=== Begin Enclosure ===

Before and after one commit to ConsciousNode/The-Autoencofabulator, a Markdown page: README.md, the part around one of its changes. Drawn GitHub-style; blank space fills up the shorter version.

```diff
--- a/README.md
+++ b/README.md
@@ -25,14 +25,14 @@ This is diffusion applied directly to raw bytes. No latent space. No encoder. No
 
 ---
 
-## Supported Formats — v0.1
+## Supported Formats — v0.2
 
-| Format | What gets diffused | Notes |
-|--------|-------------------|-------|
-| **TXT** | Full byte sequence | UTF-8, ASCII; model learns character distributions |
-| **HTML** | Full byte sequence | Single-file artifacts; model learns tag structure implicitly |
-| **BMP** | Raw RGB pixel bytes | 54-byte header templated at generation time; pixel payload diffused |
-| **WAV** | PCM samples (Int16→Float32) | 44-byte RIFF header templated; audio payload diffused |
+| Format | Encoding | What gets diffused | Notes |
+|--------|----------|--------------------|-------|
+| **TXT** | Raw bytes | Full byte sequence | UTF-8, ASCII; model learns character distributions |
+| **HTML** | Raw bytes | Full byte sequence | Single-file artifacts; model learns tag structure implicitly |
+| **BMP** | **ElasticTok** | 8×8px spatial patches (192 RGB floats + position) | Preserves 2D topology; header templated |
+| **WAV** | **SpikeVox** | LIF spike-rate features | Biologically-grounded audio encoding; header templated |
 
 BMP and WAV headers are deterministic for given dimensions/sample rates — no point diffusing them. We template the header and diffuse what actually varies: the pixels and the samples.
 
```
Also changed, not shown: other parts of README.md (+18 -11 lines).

=== End Enclosure ===
=== Begin Enclosure ===

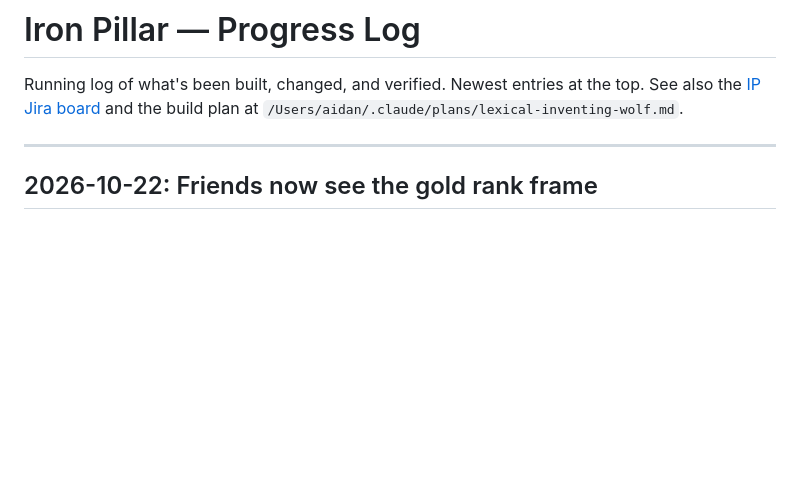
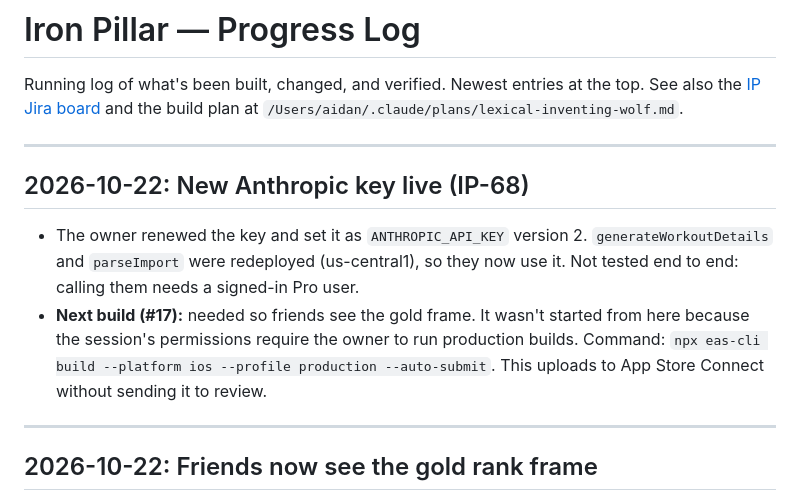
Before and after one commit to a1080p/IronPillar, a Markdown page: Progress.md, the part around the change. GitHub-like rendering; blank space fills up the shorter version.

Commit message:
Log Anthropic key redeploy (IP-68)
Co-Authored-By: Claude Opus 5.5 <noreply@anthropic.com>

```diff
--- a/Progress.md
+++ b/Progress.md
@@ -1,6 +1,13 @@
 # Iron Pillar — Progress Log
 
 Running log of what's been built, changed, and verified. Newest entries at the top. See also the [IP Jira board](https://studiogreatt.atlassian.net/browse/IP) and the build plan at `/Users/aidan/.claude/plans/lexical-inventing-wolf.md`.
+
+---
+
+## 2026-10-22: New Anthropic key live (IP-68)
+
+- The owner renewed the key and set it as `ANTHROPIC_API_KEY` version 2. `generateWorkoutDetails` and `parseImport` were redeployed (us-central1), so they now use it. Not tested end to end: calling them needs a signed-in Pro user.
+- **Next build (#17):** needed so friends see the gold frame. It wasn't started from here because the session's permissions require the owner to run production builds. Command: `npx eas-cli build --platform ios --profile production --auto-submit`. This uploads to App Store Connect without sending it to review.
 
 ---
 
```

=== End Enclosure ===

Problem to work on →
Filtering the entries above by the word "HTML", copy each line that matches.

Output for this task →
-| **HTML** | Full byte sequence | Single-file artifacts; model learns tag structure implicitly |
+| **HTML** | Raw bytes | Full byte sequence | Single-file artifacts; model learns tag structure implicitly |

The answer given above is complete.